Remember how awesome mesh-VPNs are, for seamlessly connecting any two nodes within a tailnet? Yeah well, someone needs to execute that “seamlessly connecting” bit. The coordination server, the primary point-of-contact for each and every device within the tailnet, acts as a liaison between any two devices that wish to communicate with each other. It talks to each of the two devices, negotiates a random port number in the very high (40k+) port range per-connection, and sends the port number of the other device to each device. At this point, the Tailscale application at their device has set up a VPN on the device to intercept outgoing/ incoming traffic, and can reliably route traffic directly to and from the other device directly, reliably circumvent mortal matters like NATs. This is also called NAT hole-punching.


Deploying Tailscale is surprisingly simple, there are apps for every major platform. If I had to nitpick, the Linux side of things are a bit lacking in terms of a good GUI, but who uses GUI when you know bash-foo? There’s a docker image available to conveniently deploy it on servers too. The quirk with Tailscale, however, is that the iOS application, MacOS application, and the Windows application are all closed-source. What makes it even worse, is that the coordination server for Tailscale is also closed source! So at this point, the only bits available as free-as-in-freedom are the Tailscale’s node logic, Android app, a few packages (Synology, QNAP, Chocolatey) and that’s it. That means the node logic with CLI support is open source, along with the Android app. However, the good news is that the coordination server URL is configurable in all of the applications, be it the open source CLI and Android applications or the closed source ones – Windows, iOS, maybe MacOS too.

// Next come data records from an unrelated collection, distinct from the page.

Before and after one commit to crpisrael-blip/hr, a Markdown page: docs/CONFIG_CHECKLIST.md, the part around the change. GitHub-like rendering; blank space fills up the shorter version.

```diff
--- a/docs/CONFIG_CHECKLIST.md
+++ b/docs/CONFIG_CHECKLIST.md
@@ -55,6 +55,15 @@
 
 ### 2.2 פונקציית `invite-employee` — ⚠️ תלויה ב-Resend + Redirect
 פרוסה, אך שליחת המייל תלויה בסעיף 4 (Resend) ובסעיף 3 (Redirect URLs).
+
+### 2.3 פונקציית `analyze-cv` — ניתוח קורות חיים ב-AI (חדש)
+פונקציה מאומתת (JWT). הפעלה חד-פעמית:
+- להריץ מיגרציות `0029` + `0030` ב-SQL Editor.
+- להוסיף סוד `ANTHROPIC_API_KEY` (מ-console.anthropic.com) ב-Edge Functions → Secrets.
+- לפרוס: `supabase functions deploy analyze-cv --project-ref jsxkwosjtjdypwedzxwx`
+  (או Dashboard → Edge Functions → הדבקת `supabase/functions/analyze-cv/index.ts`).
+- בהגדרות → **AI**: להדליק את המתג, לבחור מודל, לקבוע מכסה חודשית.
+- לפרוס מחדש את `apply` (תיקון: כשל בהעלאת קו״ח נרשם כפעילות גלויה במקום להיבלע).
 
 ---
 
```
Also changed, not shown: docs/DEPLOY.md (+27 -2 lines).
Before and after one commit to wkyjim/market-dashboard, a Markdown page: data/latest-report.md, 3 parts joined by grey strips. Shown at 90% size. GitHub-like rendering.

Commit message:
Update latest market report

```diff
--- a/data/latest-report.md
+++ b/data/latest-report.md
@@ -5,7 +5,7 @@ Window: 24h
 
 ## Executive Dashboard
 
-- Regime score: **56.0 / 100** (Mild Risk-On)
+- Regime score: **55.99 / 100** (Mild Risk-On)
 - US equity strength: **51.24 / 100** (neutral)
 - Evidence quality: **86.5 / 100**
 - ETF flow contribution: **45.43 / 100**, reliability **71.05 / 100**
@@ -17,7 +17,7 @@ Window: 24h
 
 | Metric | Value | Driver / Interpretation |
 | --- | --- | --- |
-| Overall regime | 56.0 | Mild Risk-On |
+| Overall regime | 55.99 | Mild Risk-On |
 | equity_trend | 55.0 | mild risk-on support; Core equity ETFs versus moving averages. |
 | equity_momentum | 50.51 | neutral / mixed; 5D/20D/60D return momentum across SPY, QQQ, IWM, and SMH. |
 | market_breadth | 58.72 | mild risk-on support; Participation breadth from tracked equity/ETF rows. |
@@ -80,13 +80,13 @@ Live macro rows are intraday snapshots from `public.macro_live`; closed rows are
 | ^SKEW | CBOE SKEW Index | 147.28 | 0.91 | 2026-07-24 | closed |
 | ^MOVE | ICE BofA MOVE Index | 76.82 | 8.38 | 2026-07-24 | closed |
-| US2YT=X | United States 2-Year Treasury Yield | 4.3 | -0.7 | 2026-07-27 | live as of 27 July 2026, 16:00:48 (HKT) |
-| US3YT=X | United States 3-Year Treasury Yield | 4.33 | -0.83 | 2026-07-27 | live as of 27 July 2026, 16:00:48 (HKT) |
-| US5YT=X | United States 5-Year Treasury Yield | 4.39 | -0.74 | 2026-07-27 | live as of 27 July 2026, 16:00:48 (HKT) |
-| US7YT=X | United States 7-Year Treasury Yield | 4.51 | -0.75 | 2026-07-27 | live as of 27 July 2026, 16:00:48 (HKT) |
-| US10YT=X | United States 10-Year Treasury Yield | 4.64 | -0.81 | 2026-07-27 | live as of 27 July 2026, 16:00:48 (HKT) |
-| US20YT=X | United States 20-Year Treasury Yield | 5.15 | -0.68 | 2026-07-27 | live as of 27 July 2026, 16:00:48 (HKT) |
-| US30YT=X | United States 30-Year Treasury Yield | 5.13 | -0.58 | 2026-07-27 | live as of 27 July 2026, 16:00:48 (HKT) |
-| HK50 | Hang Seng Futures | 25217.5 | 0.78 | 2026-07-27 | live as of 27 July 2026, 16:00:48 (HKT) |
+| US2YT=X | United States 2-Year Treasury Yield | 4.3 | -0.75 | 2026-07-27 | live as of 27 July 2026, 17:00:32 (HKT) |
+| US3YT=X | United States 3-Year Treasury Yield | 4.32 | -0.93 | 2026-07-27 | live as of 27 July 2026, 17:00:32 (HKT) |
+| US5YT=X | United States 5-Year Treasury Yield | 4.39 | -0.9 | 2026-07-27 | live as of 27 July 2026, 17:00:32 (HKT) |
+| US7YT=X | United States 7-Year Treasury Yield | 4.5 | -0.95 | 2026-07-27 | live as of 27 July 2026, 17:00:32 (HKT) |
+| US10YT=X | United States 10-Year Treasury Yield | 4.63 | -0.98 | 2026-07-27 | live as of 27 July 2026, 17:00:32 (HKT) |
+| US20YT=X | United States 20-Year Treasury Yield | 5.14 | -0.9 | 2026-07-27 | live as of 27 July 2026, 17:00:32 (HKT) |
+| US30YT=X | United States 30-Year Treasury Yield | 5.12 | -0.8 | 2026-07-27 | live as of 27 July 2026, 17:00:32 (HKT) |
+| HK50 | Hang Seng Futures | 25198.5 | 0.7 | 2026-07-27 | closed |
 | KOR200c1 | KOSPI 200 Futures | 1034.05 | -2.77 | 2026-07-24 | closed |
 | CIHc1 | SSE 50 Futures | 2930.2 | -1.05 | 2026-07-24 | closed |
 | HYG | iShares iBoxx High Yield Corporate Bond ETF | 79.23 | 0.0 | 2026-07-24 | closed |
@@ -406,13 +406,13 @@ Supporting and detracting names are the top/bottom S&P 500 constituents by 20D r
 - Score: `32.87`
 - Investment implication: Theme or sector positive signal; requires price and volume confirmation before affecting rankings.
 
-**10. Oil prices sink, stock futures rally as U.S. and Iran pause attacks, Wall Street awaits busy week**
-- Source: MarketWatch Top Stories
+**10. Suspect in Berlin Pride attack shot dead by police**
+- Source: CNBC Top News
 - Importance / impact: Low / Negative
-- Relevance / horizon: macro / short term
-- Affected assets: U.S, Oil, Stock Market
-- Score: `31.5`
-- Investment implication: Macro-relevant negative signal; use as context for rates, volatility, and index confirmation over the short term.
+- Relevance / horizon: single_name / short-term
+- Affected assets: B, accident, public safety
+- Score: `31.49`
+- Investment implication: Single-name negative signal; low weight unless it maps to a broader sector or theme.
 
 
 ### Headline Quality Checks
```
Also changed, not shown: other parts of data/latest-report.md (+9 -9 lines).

But Piyush, what about the closed-source coordination server? I don’t want any company to be able to access my computer and LAN like a candy store!

a concerned citizen

This is where the main star of the show steps in.


Headscale an open source, self-hosted implementation of the Tailscale control server. It still carries the same amount of features as a “base” tailscale control server, with all configuration through a YAML file and quite a powerful CLI for easy observability of any configured networks. That being said, since Tailscale (and Headscale, consequently) are open source and powered by WireGuard internally, there’s no possibility of snooping or any leak of private information on the tailnet.


Hosting Headscale and Tailscale is simple, convenient, and easily one of my favorite additions to my private server. Not only is it “a shiny new technology”, but it has also optimized my networking and allowed me to access even more of my local network remotely with no worries that come with exposing such services directly. Everything stays securely in your tailnet and is exposed only to you on-demand and encrypted with best-in-class encryption standards.

And with this new addition, I can close down my Wireguard and Sunshine public-facing ports. If you too have a few services like file sharing within your LAN and you’d like to access them remotely, do give mesh VPNs a try.

If you made it this far, I hope you try Tailscale for yourself, and even go beyond by deploying your own Headscale instance. Until next time!